In an interview, LPC chair Robert Tierney said the commission had to balance preserving North Brooklyn’s industrial waterfront while still serving its current residents. “On the merits, this is clearly the way to go,” he said. “Assuming there are no other constraints—an unlimited budget, no housing, the community didn’t care—then it would be great to save everything, but you have to be realistic.” Part of the reason the community cares so much and wants to only preserve part of the refinery is that nearly a third of the New Domino’s 2,200 units will be affordable for low- and moderate-income families.
Not all of the complex could be saved while making room for such an ambitious project.
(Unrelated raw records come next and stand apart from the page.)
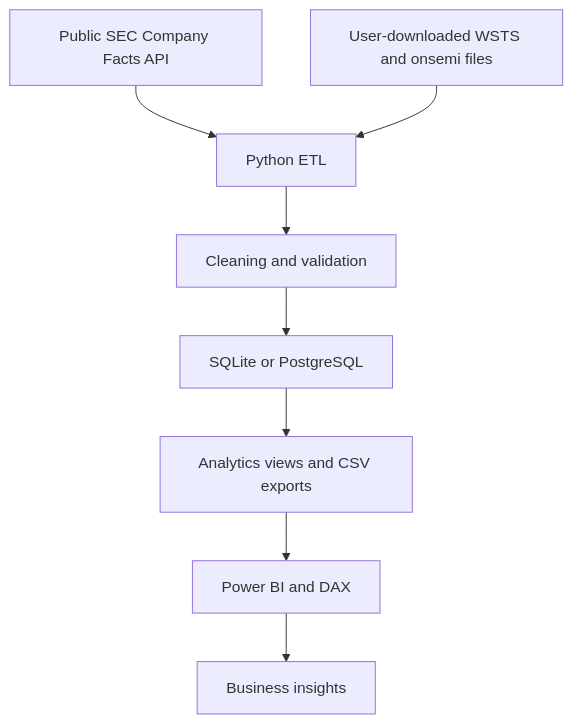
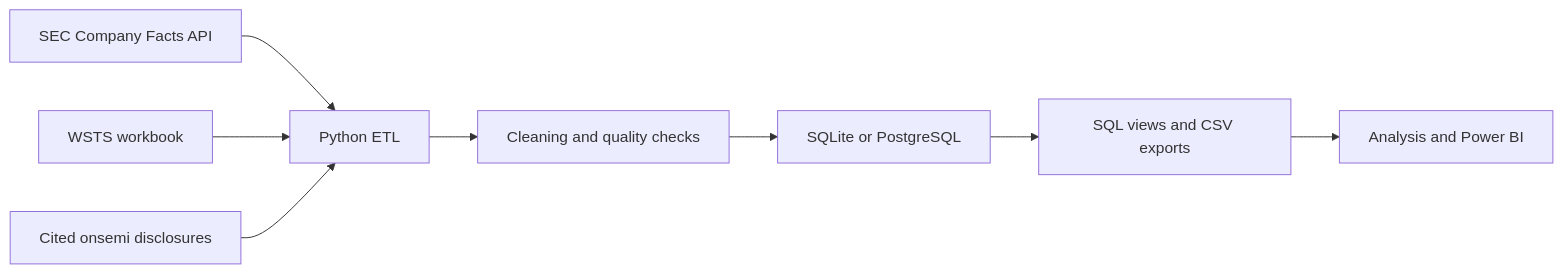
One commit to YB-Yottabyte/chip-market-insights changed the diagram in README.md. Above: the diagram before and after it, drawn with Mermaid. The commit also changed other lines of this file, not shown here.

````diff
--- a/README.md
+++ b/README.md
@@ -9,10 +16,10 @@
 ```mermaid
-flowchart TD
-  A[Public SEC Company Facts API] --> C[Python ETL]
-  B[User-downloaded WSTS and onsemi files] --> C
-  C --> D[Cleaning and validation]
-  D --> E[SQLite or PostgreSQL]
-  E --> F[Analytics views and CSV exports]
-  F --> G[Power BI and DAX]
-  G --> H[Business insights]
+flowchart LR
+    A[SEC Company Facts API] --> C[Python ETL]
+    B[WSTS workbook] --> C
+    D[Cited onsemi disclosures] --> C
+    C --> E[Cleaning and quality checks]
+    E --> F[SQLite or PostgreSQL]
+    F --> G[SQL views and CSV exports]
+    G --> H[Analysis and Power BI]
 ```
````
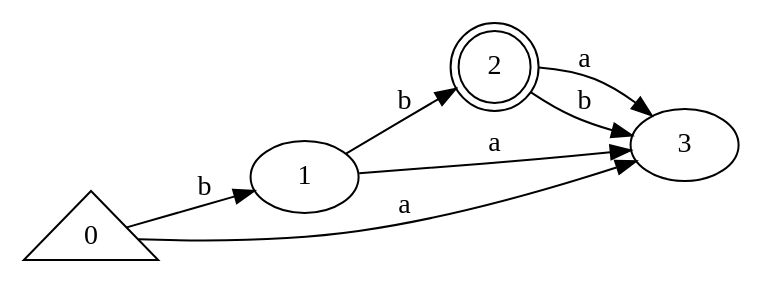
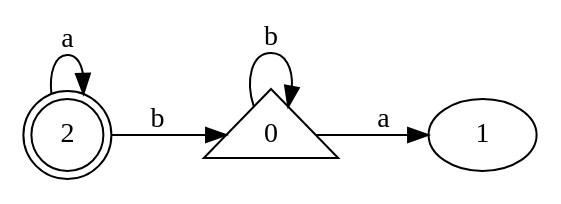
One commit to guillermoSb/UVG_Compis1_Lab changed the diagram in automaton.gv. Above: the diagram before and after it, drawn with Graphviz. The commit also changed 5 other files, not shown here.

```diff
--- a/automaton.gv
+++ b/automaton.gv
@@ -1,12 +1,9 @@
 digraph {
 	graph [rankdir=LR]
 	0 [shape=triangle]
-	1
 	2 [shape=doublecircle]
-	0 -> 3 [label=a]
-	0 -> 1 [label=b]
-	1 -> 3 [label=a]
-	1 -> 2 [label=b]
-	2 -> 3 [label=a]
-	2 -> 3 [label=b]
+	0 -> 1 [label=a]
+	0 -> 0 [label=b]
+	2 -> 2 [label=a]
+	2 -> 0 [label=b]
 }
```
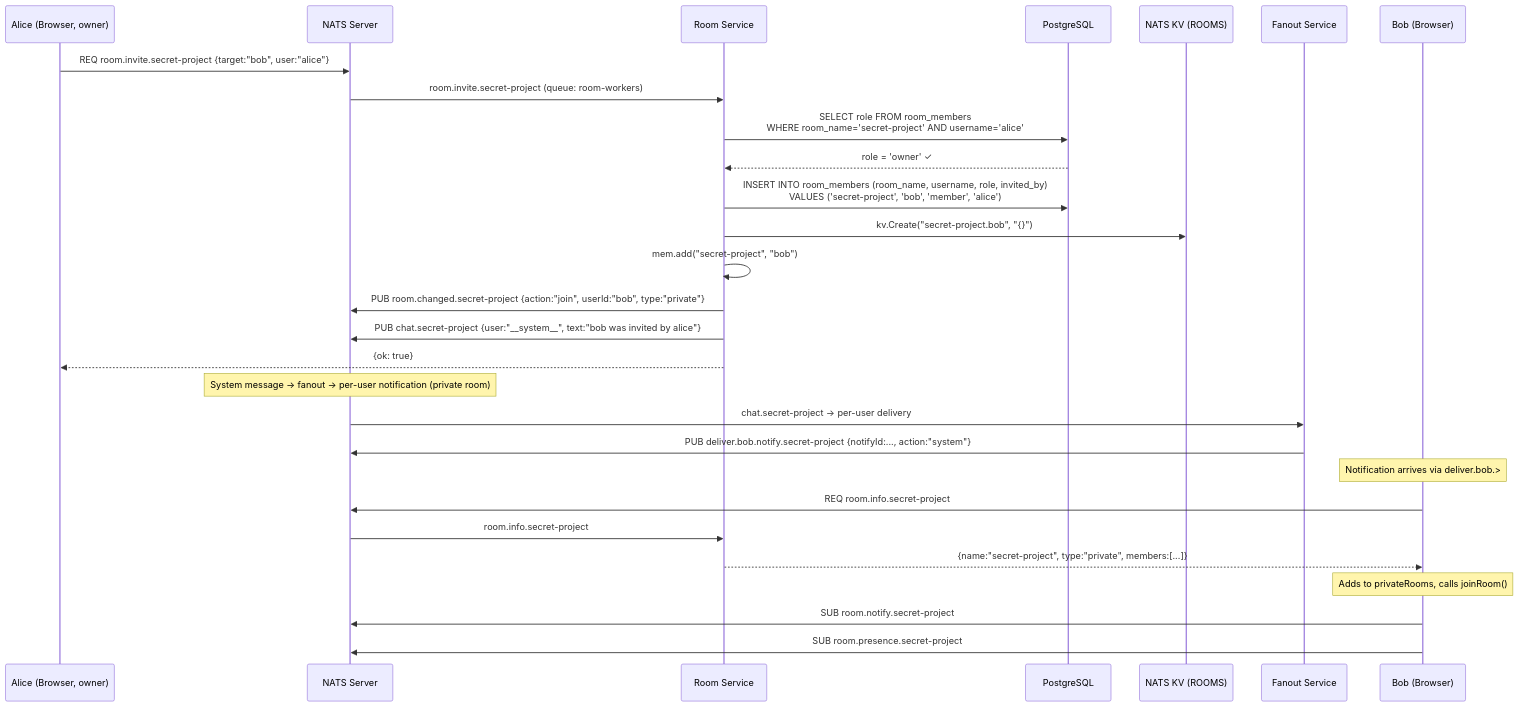
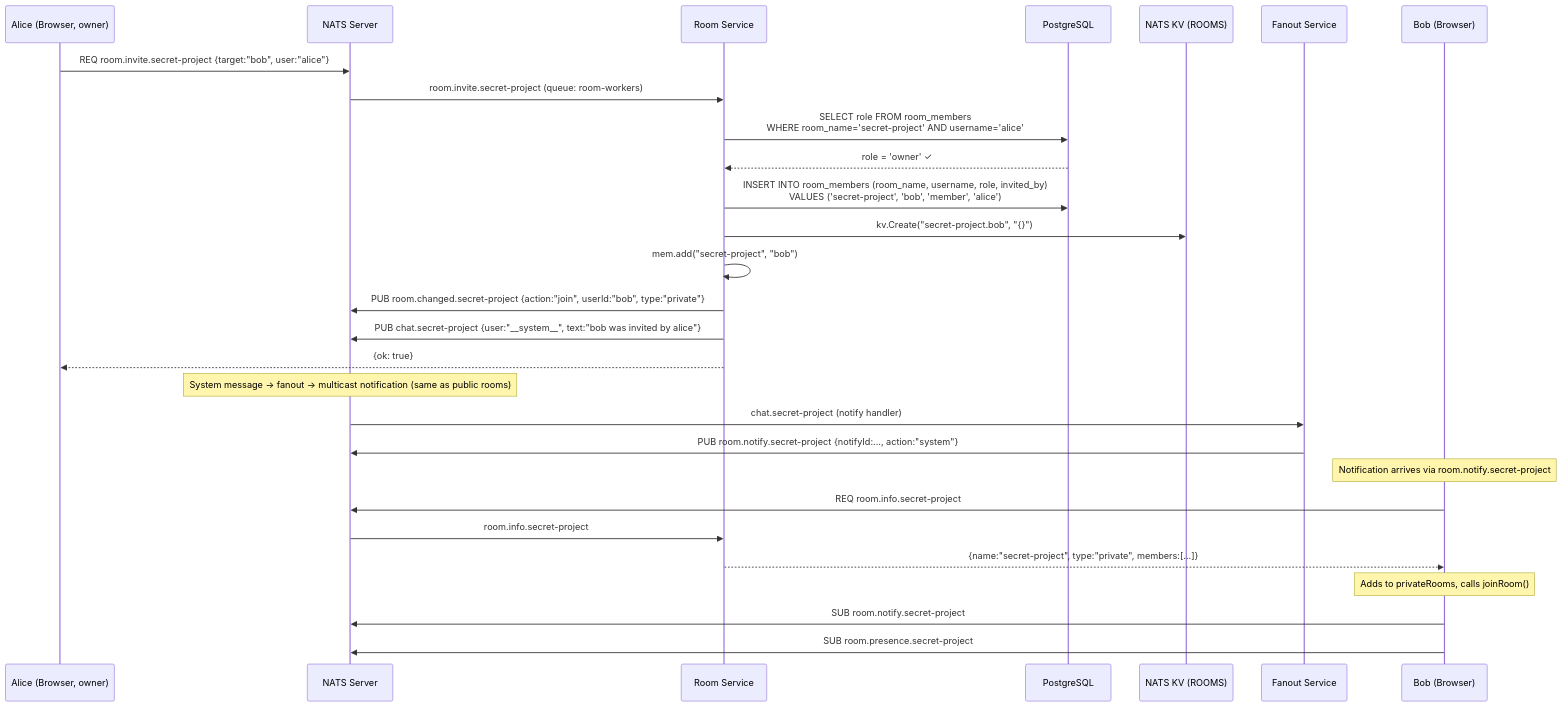
The seventh of 16 diagrams in docs/plans/2026-02-25-room-subscription-design.md (julianshen/nats-chat-keycloak), drawn with Mermaid before and after one commit. The commit also changed other lines of this file, not shown here.

First line of the commit message:
Update room subscription design doc to match current implementation

````diff
--- a/docs/plans/2026-02-25-room-subscription-design.md
+++ b/docs/plans/2026-02-25-room-subscription-design.md
@@ -274,39 +270,39 @@
 ```mermaid
 sequenceDiagram
     participant Alice as Alice (Browser, owner)
     participant NATS as NATS Server
     participant RoomSvc as Room Service
     participant DB as PostgreSQL
     participant KV as NATS KV (ROOMS)
     participant Fanout as Fanout Service
     participant Bob as Bob (Browser)
 
     Alice->>NATS: REQ room.invite.secret-project {target:"bob", user:"alice"}
     NATS->>RoomSvc: room.invite.secret-project (queue: room-workers)
 
     RoomSvc->>DB: SELECT role FROM room_members<br/>WHERE room_name='secret-project' AND username='alice'
     DB-->>RoomSvc: role = 'owner' ✓
 
     RoomSvc->>DB: INSERT INTO room_members (room_name, username, role, invited_by)<br/>VALUES ('secret-project', 'bob', 'member', 'alice')
 
     RoomSvc->>KV: kv.Create("secret-project.bob", "{}")
     RoomSvc->>RoomSvc: mem.add("secret-project", "bob")
     RoomSvc->>NATS: PUB room.changed.secret-project {action:"join", userId:"bob", type:"private"}
 
     RoomSvc->>NATS: PUB chat.secret-project {user:"__system__", text:"bob was invited by alice"}
     RoomSvc-->>Alice: {ok: true}
 
-    Note over NATS: System message → fanout → per-user notification (private room)
+    Note over NATS: System message → fanout → multicast notification (same as public rooms)
 
-    NATS->>Fanout: chat.secret-project → per-user delivery
-    Fanout->>NATS: PUB deliver.bob.notify.secret-project {notifyId:..., action:"system"}
+    NATS->>Fanout: chat.secret-project (notify handler)
+    Fanout->>NATS: PUB room.notify.secret-project {notifyId:..., action:"system"}
 
-    Note over Bob: Notification arrives via deliver.bob.>
+    Note over Bob: Notification arrives via room.notify.secret-project
     Bob->>NATS: REQ room.info.secret-project
     NATS->>RoomSvc: room.info.secret-project
     RoomSvc-->>Bob: {name:"secret-project", type:"private", members:[...]}
 
     Note over Bob: Adds to privateRooms, calls joinRoom()
     Bob->>NATS: SUB room.notify.secret-project
     Bob->>NATS: SUB room.presence.secret-project
 ```
````
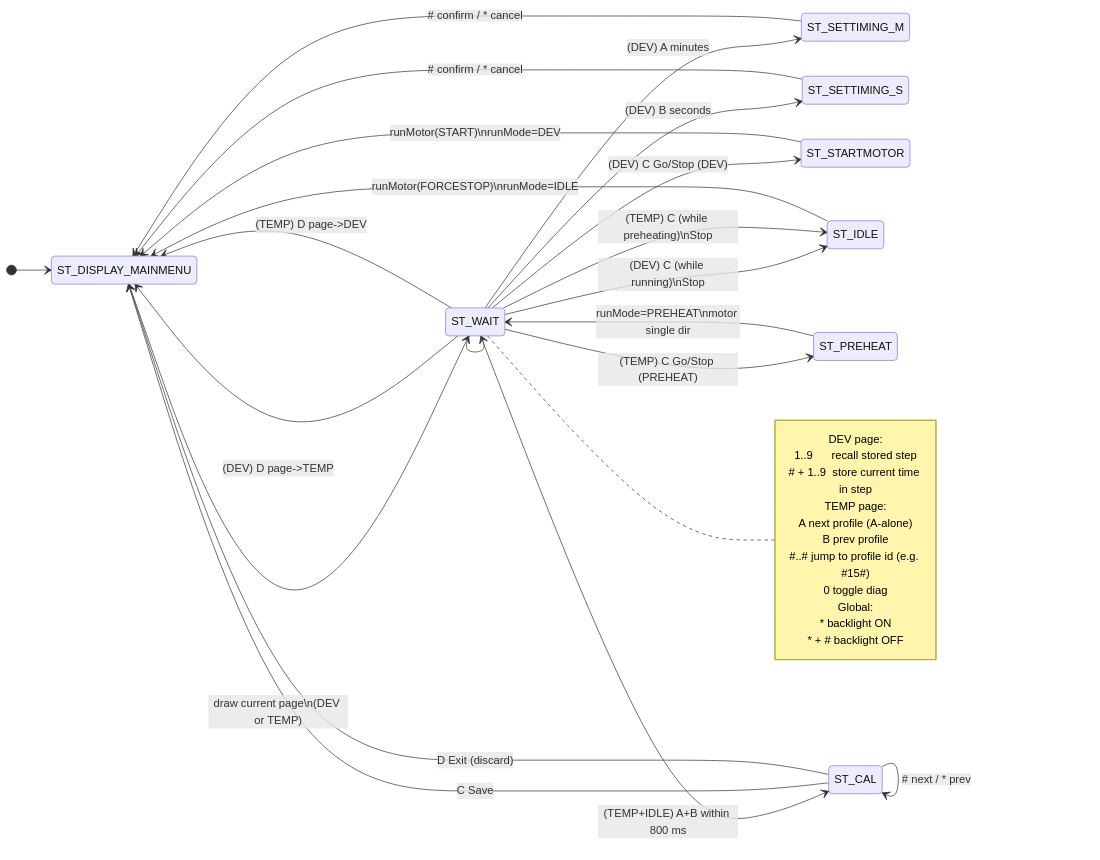
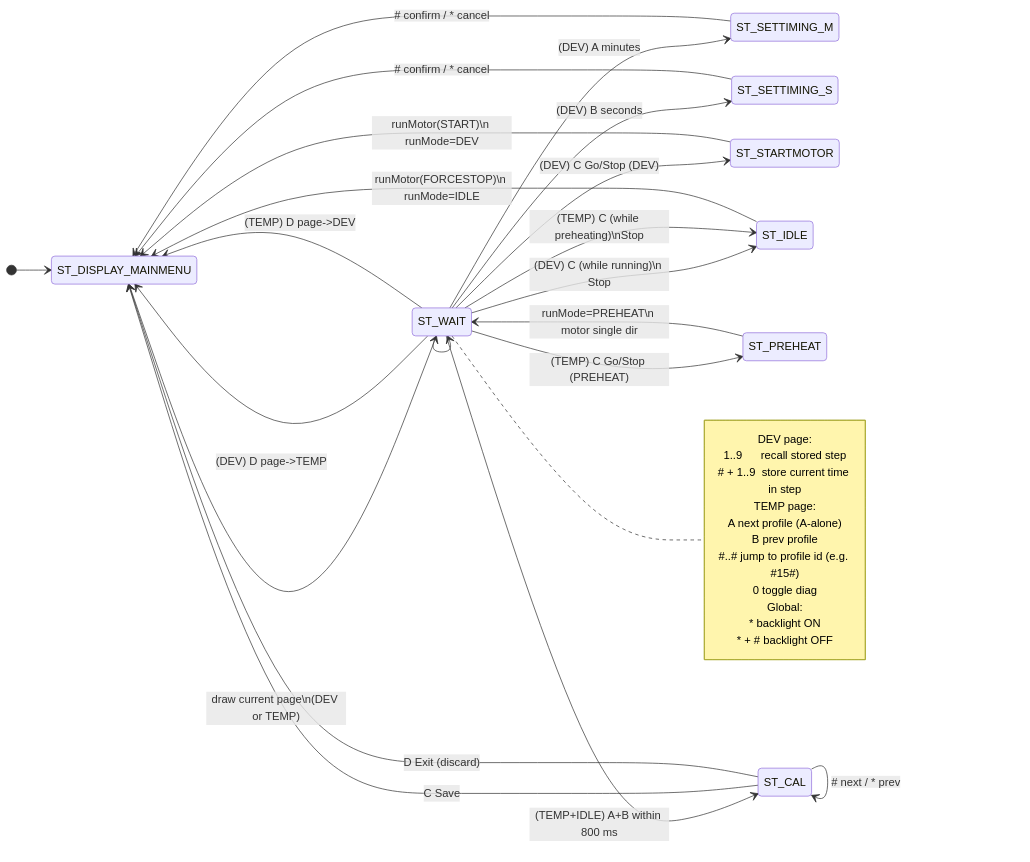
Before and after one commit to lese66/fpp: the first of 2 diagrams in README.md, drawn with Mermaid. The commit also changed other lines of this file, not shown here.

````diff
--- a/README.md
+++ b/README.md
@@ -203,58 +203,58 @@
 ```mermaid
 stateDiagram-v2
     direction LR
 
     [*] --> ST_DISPLAY_MAINMENU
     ST_DISPLAY_MAINMENU --> ST_WAIT: draw current page\n(DEV or TEMP)
 
     %% -------------------------
     %% DEV PAGE (PAGE_DEV)
     %% -------------------------
     ST_WAIT --> ST_SETTIMING_M: (DEV) A minutes
     ST_WAIT --> ST_SETTIMING_S: (DEV) B seconds
     ST_WAIT --> ST_STARTMOTOR:  (DEV) C Go/Stop (DEV)
     ST_WAIT --> ST_DISPLAY_MAINMENU: (DEV) D page->TEMP
 
     ST_SETTIMING_M --> ST_DISPLAY_MAINMENU: # confirm / * cancel
     ST_SETTIMING_S --> ST_DISPLAY_MAINMENU: # confirm / * cancel
 
-    ST_STARTMOTOR --> ST_DISPLAY_MAINMENU: runMotor(START)\nrunMode=DEV
-    ST_WAIT --> ST_IDLE: (DEV) C (while running)\nStop
-    ST_IDLE --> ST_DISPLAY_MAINMENU: runMotor(FORCESTOP)\nrunMode=IDLE
+    ST_STARTMOTOR --> ST_DISPLAY_MAINMENU: runMotor(START)\n runMode=DEV
+    ST_WAIT --> ST_IDLE: (DEV) C (while running)\n Stop
+    ST_IDLE --> ST_DISPLAY_MAINMENU: runMotor(FORCESTOP)\n runMode=IDLE
 
     %% -------------------------
     %% TEMP PAGE (PAGE_TEMP)
     %% -------------------------
     ST_WAIT --> ST_PREHEAT: (TEMP) C Go/Stop (PREHEAT)
-    ST_PREHEAT --> ST_WAIT: runMode=PREHEAT\nmotor single dir
+    ST_PREHEAT --> ST_WAIT: runMode=PREHEAT\n motor single dir
     ST_WAIT --> ST_IDLE: (TEMP) C (while preheating)\nStop
 
     ST_WAIT --> ST_DISPLAY_MAINMENU: (TEMP) D page->DEV
 
     %% -------------------------
     %% CALIBRATION (TEMP only)
     %% -------------------------
     ST_WAIT --> ST_CAL: (TEMP+IDLE) A+B within 800 ms
     ST_CAL --> ST_DISPLAY_MAINMENU: C Save
     ST_CAL --> ST_DISPLAY_MAINMENU: D Exit (discard)
     ST_CAL --> ST_CAL: A +0.1 / B -0.1
     ST_CAL --> ST_CAL: # next / * prev
 
     %% keep the loop explicit (Mermaid likes it)
     ST_WAIT --> ST_WAIT
 
     note right of ST_WAIT
       DEV page:
         1..9      recall stored step
         # + 1..9  store current time in step
       TEMP page:
         A next profile (A-alone)
         B prev profile
         #..# jump to profile id (e.g. #15#)
         0 toggle diag
       Global:
         * backlight ON
         * + # backlight OFF
     end note
 
 ```
````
The commission decided to keep the pan, finishing, and filter houses, which comprise the massive brick structure that is the heart of the complex, both historically and visually— it is the oldest intact portion of the complex as well as the tallest, with a 210-foot smokestack. It should make a nice counterpoint to a the 30- and 40-story towers that will rise beside it. (“How Sweet It Is,” AN 13_08.01.2007).
Some preservationists, however, see this decision as a whitewash job. Simeon Bankoff, executive director of the Historic Districts Council, applauded the Domino designation but said he wishes more could have been saved to better convey the history of the refinery. He was also concerned that the newer buildings could overpower the older ones. “Ten years from now, we’ll look at that, and will anyone understand what it was?” he said of the refinery. “We’ll have part of it, but is that enough? Is this really the purpose of preservation?”
Tierney did emphasize that the commission considered all buildings on the site and maintained only those worthy of preservation. This, however, does not include the concrete Bin House that has held aloft the iconic yellow neon Domino Sugar sign since 1960. (The developer has said it intends to keep the sign in some fashion.)
The 19th-century Adant House, which has been repeatedly modified, will not be saved. Neither will the many warehouses that line the site, which no one has campaigned for specifically. “The difficulty is not that we didn’t do enough,” Tierney said. “It’s that we did any preservation at all. It may seem like a given, but it is very possible nothing could have been saved. They’re going to keep the buildings that count.”
But which buildings count is a matter of debate, even for Tierney, given his statements during the September 25 meeting. “If sugar was king in Brooklyn,” he said at the time, “the former Domino complex for decades was its crown.” Does that then mean that only a handful of jewels have been saved?